What to work on:
The entries contain pictures, which should not appear in the copy; everything else must be reproduced exactly.

Data provided:
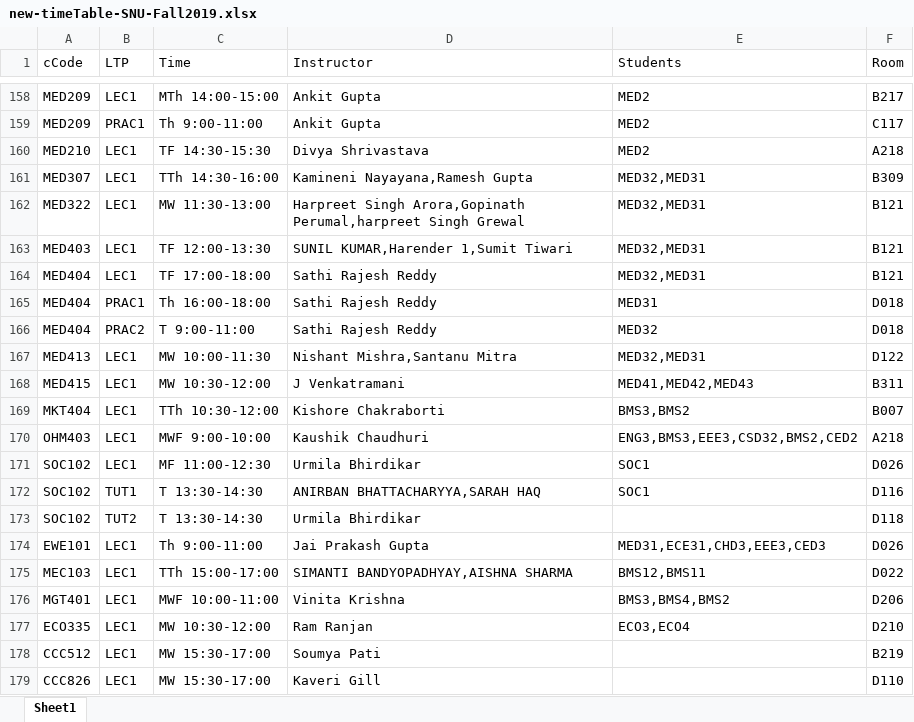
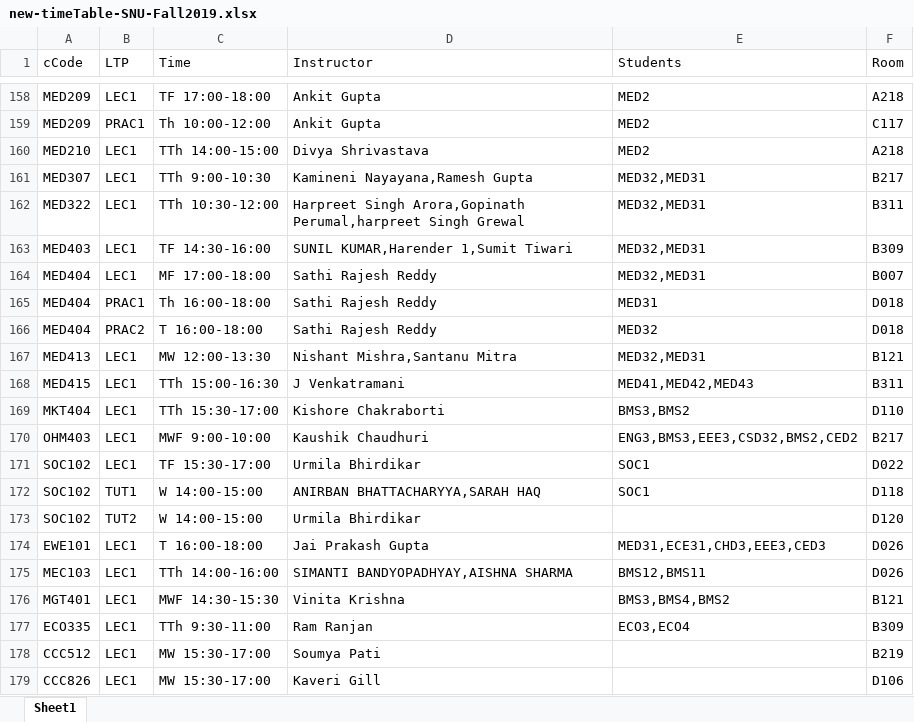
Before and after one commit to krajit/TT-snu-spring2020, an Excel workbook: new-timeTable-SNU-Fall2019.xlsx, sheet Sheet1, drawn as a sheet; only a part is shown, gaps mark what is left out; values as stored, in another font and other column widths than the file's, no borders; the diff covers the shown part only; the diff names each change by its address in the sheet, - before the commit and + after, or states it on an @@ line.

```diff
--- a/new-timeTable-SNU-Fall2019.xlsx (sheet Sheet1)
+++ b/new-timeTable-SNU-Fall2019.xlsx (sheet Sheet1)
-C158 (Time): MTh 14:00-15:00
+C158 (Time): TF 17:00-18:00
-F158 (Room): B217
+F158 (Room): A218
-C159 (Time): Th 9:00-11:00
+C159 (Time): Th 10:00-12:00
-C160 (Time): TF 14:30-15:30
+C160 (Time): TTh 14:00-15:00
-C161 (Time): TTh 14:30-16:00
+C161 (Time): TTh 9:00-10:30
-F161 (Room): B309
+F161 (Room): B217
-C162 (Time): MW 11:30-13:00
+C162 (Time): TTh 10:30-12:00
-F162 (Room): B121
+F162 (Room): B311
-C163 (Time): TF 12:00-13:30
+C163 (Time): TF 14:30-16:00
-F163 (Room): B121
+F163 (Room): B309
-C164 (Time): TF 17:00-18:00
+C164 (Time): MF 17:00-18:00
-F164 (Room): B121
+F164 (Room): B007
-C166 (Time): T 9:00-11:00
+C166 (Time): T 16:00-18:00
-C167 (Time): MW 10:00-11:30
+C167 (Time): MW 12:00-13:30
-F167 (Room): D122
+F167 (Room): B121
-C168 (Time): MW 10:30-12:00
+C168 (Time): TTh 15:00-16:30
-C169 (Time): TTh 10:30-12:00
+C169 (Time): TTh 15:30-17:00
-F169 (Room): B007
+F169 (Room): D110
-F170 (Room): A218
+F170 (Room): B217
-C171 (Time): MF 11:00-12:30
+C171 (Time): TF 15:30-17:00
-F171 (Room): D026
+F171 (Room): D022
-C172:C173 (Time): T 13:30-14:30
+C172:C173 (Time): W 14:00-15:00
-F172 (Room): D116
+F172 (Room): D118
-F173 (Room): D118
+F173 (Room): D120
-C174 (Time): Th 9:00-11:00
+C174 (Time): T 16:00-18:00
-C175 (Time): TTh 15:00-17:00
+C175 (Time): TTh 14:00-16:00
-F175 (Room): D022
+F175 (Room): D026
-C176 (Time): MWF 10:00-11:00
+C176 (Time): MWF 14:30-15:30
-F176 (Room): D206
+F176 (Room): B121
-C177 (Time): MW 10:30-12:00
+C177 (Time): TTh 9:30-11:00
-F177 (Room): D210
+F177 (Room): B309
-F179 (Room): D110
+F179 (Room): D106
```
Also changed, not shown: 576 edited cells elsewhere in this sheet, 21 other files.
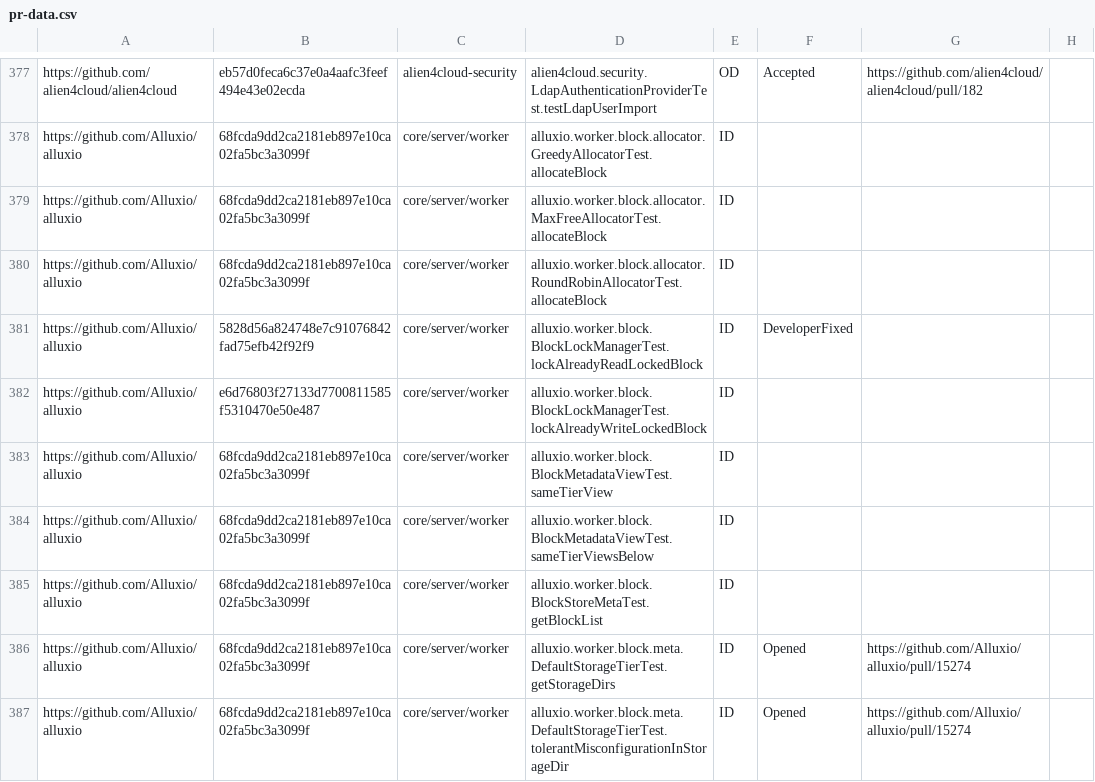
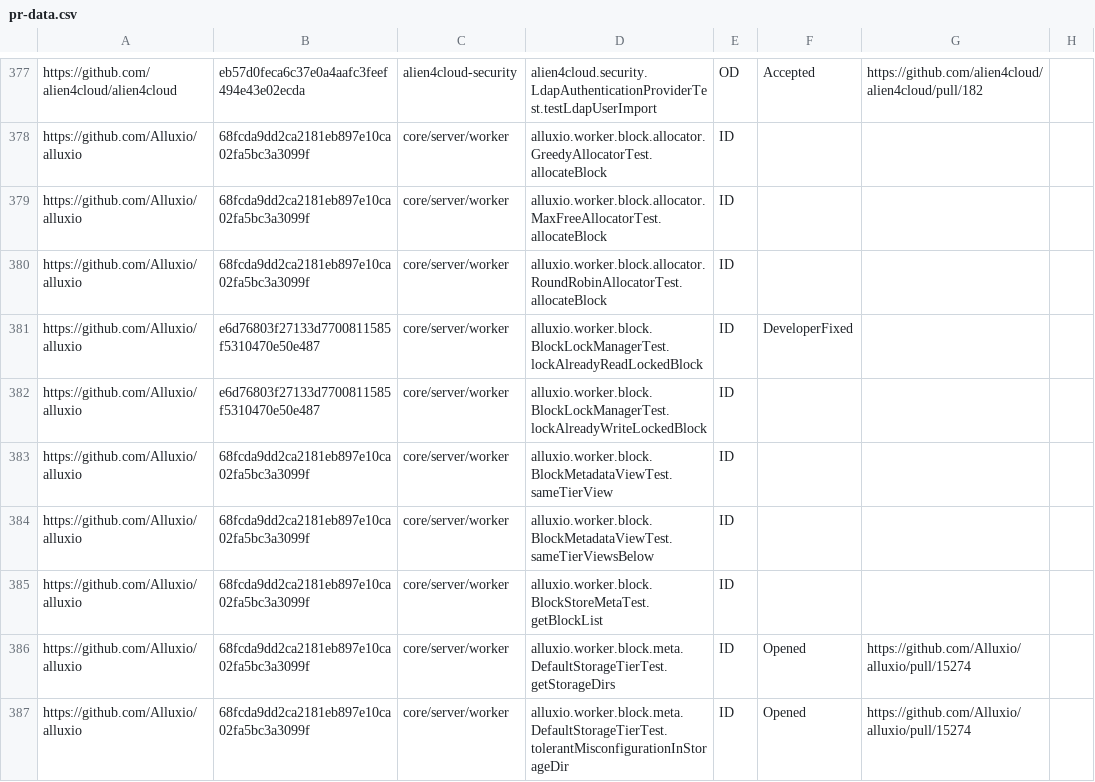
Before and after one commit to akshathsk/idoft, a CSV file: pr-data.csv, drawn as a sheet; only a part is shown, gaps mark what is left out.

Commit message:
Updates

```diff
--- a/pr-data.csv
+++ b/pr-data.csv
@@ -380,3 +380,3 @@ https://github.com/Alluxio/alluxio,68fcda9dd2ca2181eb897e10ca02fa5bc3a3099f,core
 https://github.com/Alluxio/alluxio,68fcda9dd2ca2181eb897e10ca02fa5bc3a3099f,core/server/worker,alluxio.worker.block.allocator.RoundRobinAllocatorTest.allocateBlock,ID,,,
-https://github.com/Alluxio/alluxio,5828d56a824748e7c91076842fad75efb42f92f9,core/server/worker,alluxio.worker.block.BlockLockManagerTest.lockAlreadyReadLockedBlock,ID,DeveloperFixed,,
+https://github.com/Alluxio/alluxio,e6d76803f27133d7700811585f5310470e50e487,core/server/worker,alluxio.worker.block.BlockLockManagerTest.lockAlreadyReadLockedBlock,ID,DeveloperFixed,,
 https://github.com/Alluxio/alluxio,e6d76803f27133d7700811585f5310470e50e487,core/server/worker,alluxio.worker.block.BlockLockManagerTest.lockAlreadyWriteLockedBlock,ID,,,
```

Result below:
Before and after one commit to krajit/TT-snu-spring2020, an Excel workbook: new-timeTable-SNU-Fall2019.xlsx, sheet Sheet1, drawn as a sheet; only a part is shown, gaps mark what is left out; values as stored, in another font and other column widths than the file's, no borders; the diff covers the shown part only; the diff names each change by its address in the sheet, - before the commit and + after, or states it on an @@ line.

```diff
--- a/new-timeTable-SNU-Fall2019.xlsx (sheet Sheet1)
+++ b/new-timeTable-SNU-Fall2019.xlsx (sheet Sheet1)
-C158 (Time): MTh 14:00-15:00
+C158 (Time): TF 17:00-18:00
-F158 (Room): B217
+F158 (Room): A218
-C159 (Time): Th 9:00-11:00
+C159 (Time): Th 10:00-12:00
-C160 (Time): TF 14:30-15:30
+C160 (Time): TTh 14:00-15:00
-C161 (Time): TTh 14:30-16:00
+C161 (Time): TTh 9:00-10:30
-F161 (Room): B309
+F161 (Room): B217
-C162 (Time): MW 11:30-13:00
+C162 (Time): TTh 10:30-12:00
-F162 (Room): B121
+F162 (Room): B311
-C163 (Time): TF 12:00-13:30
+C163 (Time): TF 14:30-16:00
-F163 (Room): B121
+F163 (Room): B309
-C164 (Time): TF 17:00-18:00
+C164 (Time): MF 17:00-18:00
-F164 (Room): B121
+F164 (Room): B007
-C166 (Time): T 9:00-11:00
+C166 (Time): T 16:00-18:00
-C167 (Time): MW 10:00-11:30
+C167 (Time): MW 12:00-13:30
-F167 (Room): D122
+F167 (Room): B121
-C168 (Time): MW 10:30-12:00
+C168 (Time): TTh 15:00-16:30
-C169 (Time): TTh 10:30-12:00
+C169 (Time): TTh 15:30-17:00
-F169 (Room): B007
+F169 (Room): D110
-F170 (Room): A218
+F170 (Room): B217
-C171 (Time): MF 11:00-12:30
+C171 (Time): TF 15:30-17:00
-F171 (Room): D026
+F171 (Room): D022
-C172:C173 (Time): T 13:30-14:30
+C172:C173 (Time): W 14:00-15:00
-F172 (Room): D116
+F172 (Room): D118
-F173 (Room): D118
+F173 (Room): D120
-C174 (Time): Th 9:00-11:00
+C174 (Time): T 16:00-18:00
-C175 (Time): TTh 15:00-17:00
+C175 (Time): TTh 14:00-16:00
-F175 (Room): D022
+F175 (Room): D026
-C176 (Time): MWF 10:00-11:00
+C176 (Time): MWF 14:30-15:30
-F176 (Room): D206
+F176 (Room): B121
-C177 (Time): MW 10:30-12:00
+C177 (Time): TTh 9:30-11:00
-F177 (Room): D210
+F177 (Room): B309
-F179 (Room): D110
+F179 (Room): D106
```
Also changed, not shown: 576 edited cells elsewhere in this sheet, 21 other files.
Before and after one commit to akshathsk/idoft, a CSV file: pr-data.csv, drawn as a sheet; only a part is shown, gaps mark what is left out.

Commit message:
Updates

```diff
--- a/pr-data.csv
+++ b/pr-data.csv
@@ -380,3 +380,3 @@ https://github.com/Alluxio/alluxio,68fcda9dd2ca2181eb897e10ca02fa5bc3a3099f,core
 https://github.com/Alluxio/alluxio,68fcda9dd2ca2181eb897e10ca02fa5bc3a3099f,core/server/worker,alluxio.worker.block.allocator.RoundRobinAllocatorTest.allocateBlock,ID,,,
-https://github.com/Alluxio/alluxio,5828d56a824748e7c91076842fad75efb42f92f9,core/server/worker,alluxio.worker.block.BlockLockManagerTest.lockAlreadyReadLockedBlock,ID,DeveloperFixed,,
+https://github.com/Alluxio/alluxio,e6d76803f27133d7700811585f5310470e50e487,core/server/worker,alluxio.worker.block.BlockLockManagerTest.lockAlreadyReadLockedBlock,ID,DeveloperFixed,,
 https://github.com/Alluxio/alluxio,e6d76803f27133d7700811585f5310470e50e487,core/server/worker,alluxio.worker.block.BlockLockManagerTest.lockAlreadyWriteLockedBlock,ID,,,
```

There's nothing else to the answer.